Hamas is regarded as a terrorist organisation by some countries
President Hosni Mubarak of Egypt has met Israeli Defence Minister Ehud Barak amid Egyptian efforts to broker a truce in Gaza between Israel and Hamas.
At talks in the Egyptian resort of Sharm el-Sheikh, Mr Barak warned that rocket fire from Gaza could spark a major Israeli military response.
He also insisted the release of captured Israeli soldier Gilad Shalit should form part of any truce.
Separately, the US criticised France for making contact with Hamas.
French Foreign Minister Bernard Kouchner confirmed his country had had recent contact with the Palestinian Islamist movement, which is officially regarded as a terrorist organisation by Israel, the US and the European Union.
The UK has said it believes France is committed to the EU position that there should only be engagement with Hamas if it abandons violence, recognises Israel and accepts previous Palestinian agreements and obligations.
A Hamas delegation has arrived in Egypt for talks with Egyptian officials on the group's offer of a six-month truce to Israel last week.
The delegation, believed to be drawn from members based in both Gaza and Syria, is due to meet Egyptian intelligence chief Lt Gen Omar Suleiman on Tuesday.
Hamas has already said the release of Gilad Shalit, captured in 2006, will not form part of any truce agreement with Israel.
Setting out Israel's conditions for a truce, Mr Barak said:
"We expect that if any kind of process toward reducing the level of violence will take place it will include a way to move toward his release."
There was no immediate comment from the Egyptians about President Mubarak's talks with the Israeli minister.
Criticising the French, a US state department spokesman in Washington said their move had not been "wise".
Mr Kouchner's comments followed quotes in the French media from a retired French ambassador, who said he had met senior Hamas officials about a month ago.
Last month, the Bush administration expressed displeasure at meetings between former US President Jimmy Carter and senior Hamas officials.

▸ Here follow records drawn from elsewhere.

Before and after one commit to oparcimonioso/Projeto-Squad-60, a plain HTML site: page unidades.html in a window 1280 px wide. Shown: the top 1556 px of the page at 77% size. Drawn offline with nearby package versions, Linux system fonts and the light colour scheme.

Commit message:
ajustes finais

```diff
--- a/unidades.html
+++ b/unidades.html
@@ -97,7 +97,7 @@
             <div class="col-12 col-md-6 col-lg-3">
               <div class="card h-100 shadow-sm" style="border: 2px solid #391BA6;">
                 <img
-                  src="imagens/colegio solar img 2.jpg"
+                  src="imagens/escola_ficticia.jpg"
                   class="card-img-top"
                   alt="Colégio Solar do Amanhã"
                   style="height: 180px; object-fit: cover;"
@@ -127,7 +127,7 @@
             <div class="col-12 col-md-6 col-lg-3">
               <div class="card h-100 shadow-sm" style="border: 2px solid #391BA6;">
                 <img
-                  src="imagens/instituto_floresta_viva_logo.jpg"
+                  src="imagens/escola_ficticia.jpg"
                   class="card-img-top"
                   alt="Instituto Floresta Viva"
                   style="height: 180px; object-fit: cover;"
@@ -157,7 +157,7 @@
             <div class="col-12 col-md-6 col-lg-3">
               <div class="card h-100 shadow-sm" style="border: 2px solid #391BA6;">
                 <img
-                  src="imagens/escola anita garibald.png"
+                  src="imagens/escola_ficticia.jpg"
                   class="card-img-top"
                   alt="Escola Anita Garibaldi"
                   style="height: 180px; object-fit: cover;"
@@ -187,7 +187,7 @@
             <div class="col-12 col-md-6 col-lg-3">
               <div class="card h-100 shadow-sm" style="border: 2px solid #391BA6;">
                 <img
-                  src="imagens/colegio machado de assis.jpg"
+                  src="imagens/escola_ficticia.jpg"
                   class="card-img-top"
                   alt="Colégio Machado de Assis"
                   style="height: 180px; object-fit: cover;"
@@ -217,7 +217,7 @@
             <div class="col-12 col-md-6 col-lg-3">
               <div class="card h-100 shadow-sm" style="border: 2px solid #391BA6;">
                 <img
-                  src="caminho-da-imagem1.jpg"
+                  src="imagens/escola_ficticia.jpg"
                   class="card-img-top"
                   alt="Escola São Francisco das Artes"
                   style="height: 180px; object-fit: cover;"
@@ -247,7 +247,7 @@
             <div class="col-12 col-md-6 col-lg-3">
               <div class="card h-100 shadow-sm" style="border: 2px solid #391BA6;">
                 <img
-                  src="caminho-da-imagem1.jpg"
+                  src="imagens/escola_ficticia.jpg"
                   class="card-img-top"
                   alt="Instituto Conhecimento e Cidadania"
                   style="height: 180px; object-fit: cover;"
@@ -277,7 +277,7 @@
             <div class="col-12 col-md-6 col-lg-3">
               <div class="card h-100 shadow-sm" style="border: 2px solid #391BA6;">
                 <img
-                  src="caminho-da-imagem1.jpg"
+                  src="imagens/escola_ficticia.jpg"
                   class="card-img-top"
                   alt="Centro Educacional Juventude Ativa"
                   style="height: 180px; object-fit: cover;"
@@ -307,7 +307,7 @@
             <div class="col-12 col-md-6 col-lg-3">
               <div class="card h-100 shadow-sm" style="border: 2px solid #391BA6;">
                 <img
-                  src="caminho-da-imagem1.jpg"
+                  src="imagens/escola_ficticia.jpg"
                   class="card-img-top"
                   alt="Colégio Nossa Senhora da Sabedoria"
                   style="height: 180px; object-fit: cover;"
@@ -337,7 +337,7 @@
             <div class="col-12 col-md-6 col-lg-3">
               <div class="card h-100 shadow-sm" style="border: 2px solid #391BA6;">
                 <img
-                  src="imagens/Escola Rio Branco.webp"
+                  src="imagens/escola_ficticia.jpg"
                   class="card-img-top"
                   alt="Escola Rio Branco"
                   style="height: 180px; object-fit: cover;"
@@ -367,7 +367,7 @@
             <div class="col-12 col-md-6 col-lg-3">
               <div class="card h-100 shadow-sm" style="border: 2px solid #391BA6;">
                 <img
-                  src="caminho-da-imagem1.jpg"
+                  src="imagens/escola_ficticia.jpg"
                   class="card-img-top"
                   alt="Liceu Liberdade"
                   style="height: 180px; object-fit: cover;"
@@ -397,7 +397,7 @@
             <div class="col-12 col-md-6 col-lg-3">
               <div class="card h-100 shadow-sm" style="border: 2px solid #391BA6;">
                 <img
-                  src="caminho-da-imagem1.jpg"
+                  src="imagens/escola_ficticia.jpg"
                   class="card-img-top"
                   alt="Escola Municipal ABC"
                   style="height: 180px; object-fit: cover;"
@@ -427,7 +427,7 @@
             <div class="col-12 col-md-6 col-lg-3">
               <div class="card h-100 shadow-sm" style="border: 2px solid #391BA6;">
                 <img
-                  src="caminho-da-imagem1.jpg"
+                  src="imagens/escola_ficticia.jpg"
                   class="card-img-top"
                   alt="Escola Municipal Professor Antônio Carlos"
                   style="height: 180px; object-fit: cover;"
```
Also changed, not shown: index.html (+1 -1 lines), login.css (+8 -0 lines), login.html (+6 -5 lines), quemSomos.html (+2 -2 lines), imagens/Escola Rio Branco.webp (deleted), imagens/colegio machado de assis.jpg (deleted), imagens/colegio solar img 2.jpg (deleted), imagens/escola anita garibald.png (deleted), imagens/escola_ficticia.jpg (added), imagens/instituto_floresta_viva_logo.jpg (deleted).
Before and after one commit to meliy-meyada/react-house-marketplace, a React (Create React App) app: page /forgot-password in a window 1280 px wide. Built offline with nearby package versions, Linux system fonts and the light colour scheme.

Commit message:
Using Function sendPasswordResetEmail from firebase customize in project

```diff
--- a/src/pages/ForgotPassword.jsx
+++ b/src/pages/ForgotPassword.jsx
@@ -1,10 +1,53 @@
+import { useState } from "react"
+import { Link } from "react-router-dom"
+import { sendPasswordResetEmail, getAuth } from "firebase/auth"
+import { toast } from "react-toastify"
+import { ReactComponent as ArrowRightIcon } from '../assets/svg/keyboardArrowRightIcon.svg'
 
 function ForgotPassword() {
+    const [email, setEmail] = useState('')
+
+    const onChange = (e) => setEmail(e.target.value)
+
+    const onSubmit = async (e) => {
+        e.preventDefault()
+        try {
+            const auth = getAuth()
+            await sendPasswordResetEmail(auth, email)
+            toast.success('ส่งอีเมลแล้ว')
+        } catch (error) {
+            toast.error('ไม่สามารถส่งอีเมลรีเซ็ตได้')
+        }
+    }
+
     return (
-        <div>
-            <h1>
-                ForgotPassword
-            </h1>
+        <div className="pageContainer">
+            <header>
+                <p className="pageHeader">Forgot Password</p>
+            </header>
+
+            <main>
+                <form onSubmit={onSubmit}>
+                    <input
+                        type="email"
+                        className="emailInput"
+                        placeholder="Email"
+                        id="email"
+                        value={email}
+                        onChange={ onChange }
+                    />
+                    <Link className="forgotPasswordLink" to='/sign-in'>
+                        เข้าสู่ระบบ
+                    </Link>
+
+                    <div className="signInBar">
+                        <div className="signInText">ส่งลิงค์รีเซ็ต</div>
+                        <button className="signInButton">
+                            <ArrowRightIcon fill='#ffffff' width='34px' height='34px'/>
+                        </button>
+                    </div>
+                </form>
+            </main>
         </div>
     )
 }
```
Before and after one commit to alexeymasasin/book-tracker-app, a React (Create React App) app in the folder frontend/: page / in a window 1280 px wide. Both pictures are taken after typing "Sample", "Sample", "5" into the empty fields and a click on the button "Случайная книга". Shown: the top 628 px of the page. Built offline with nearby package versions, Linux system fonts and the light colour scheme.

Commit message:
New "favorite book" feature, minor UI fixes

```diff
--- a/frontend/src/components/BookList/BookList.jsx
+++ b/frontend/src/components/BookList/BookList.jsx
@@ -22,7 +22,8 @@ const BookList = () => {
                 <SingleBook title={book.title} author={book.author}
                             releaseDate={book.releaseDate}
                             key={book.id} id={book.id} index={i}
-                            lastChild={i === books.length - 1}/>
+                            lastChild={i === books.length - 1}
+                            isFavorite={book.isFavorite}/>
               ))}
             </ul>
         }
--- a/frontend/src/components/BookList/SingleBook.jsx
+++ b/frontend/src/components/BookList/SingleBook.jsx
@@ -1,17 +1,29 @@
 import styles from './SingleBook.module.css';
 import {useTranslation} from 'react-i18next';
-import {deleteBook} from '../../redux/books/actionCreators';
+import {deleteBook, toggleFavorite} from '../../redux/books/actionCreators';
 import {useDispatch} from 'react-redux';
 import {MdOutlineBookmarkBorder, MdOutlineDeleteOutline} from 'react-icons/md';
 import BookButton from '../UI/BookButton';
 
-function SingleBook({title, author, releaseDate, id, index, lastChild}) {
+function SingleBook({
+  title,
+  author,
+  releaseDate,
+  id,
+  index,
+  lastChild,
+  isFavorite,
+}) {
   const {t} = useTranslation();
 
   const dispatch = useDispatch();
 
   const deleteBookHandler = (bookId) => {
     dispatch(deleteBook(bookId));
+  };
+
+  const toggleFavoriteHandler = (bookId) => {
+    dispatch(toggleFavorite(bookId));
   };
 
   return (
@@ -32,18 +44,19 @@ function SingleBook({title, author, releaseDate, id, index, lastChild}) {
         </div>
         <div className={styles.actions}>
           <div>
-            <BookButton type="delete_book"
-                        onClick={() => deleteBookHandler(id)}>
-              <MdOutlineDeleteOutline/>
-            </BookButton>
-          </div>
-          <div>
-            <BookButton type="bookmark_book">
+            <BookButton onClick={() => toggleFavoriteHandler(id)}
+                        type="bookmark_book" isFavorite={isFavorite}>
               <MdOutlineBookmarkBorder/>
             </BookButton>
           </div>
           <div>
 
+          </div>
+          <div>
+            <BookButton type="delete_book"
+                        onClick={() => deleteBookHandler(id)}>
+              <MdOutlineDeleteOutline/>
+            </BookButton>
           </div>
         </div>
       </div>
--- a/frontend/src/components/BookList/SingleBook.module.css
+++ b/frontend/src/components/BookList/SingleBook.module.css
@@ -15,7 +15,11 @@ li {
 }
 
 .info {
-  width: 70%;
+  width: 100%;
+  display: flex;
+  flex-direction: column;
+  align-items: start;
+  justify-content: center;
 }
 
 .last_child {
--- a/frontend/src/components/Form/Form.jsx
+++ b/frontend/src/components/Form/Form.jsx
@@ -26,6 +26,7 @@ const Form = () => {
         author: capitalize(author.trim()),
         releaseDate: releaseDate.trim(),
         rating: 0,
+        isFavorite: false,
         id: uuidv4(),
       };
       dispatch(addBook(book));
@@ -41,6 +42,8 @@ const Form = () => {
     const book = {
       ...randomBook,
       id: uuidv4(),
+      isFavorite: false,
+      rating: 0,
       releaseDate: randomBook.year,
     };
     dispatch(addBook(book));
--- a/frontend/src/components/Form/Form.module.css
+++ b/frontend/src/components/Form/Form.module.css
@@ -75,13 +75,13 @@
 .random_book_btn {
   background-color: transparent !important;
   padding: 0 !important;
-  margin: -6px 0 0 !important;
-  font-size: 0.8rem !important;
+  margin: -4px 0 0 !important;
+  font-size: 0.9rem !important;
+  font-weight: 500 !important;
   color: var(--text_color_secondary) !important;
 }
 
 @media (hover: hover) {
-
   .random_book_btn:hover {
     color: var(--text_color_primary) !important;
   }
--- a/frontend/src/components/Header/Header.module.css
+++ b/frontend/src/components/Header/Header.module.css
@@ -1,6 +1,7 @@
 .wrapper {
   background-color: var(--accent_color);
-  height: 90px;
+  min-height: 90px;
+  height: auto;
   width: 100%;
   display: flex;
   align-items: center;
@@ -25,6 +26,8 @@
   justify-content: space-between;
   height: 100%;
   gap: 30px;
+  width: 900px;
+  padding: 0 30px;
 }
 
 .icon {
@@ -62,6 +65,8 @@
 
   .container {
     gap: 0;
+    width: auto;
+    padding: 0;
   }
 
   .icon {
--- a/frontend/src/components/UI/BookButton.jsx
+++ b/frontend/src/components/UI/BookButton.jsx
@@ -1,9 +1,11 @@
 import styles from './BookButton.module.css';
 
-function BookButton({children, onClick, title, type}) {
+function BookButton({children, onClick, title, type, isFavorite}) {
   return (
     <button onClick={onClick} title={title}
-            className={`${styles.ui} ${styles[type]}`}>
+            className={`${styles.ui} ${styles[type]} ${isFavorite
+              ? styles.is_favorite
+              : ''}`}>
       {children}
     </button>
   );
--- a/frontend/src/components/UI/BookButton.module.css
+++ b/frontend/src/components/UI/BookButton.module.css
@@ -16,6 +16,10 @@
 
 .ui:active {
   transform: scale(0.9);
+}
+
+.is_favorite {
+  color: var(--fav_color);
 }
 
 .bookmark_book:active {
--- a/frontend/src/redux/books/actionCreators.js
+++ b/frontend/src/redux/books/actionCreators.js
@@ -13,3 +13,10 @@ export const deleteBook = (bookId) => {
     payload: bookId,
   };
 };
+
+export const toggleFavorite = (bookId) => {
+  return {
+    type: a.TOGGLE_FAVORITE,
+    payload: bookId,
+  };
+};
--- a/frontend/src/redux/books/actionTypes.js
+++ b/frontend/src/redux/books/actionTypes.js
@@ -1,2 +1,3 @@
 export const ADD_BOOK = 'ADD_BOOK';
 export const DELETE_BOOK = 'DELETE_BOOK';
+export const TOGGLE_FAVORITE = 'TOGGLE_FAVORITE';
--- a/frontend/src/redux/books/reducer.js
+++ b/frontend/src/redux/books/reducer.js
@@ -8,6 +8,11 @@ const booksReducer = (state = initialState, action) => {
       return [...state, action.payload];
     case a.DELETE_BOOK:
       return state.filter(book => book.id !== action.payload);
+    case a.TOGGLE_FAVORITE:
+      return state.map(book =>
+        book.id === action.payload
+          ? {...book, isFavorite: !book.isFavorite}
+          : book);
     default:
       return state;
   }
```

In France's defence, Foreign Minister Kouchner said that what was in question was "not relations [but] contacts" with Hamas.
"We are not charged with any kind of negotiation," he added.